§ TASK PROMPT
Give the number of lines in the records that include the word "each", and nothing besides.

§ PROVIDED MATERIAL
* * * * * * * * *

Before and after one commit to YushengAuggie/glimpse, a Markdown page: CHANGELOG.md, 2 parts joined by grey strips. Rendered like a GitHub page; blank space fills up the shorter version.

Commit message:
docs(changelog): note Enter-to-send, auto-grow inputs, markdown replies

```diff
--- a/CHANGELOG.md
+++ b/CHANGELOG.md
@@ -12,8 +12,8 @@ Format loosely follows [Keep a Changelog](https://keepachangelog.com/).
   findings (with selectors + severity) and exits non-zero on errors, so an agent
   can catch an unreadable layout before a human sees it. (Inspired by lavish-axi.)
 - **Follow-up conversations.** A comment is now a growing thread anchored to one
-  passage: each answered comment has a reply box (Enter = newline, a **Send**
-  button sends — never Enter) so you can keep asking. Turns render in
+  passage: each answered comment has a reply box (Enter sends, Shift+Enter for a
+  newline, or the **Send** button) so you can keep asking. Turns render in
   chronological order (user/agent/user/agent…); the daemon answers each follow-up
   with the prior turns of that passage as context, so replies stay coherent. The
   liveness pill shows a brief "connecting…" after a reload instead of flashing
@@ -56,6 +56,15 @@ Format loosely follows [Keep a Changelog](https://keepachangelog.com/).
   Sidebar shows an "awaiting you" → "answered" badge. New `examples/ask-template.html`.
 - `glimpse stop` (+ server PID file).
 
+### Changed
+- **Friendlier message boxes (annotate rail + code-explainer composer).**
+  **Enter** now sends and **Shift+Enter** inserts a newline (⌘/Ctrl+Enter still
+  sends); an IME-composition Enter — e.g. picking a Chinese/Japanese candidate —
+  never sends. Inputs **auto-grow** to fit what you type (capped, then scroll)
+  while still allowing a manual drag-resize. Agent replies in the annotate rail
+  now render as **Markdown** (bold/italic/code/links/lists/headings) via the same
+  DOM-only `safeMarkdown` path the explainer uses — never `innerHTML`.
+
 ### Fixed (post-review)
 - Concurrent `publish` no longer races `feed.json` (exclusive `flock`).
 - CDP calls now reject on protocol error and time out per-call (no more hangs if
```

* * * * * * * * *

§ TASK SOLUTION
3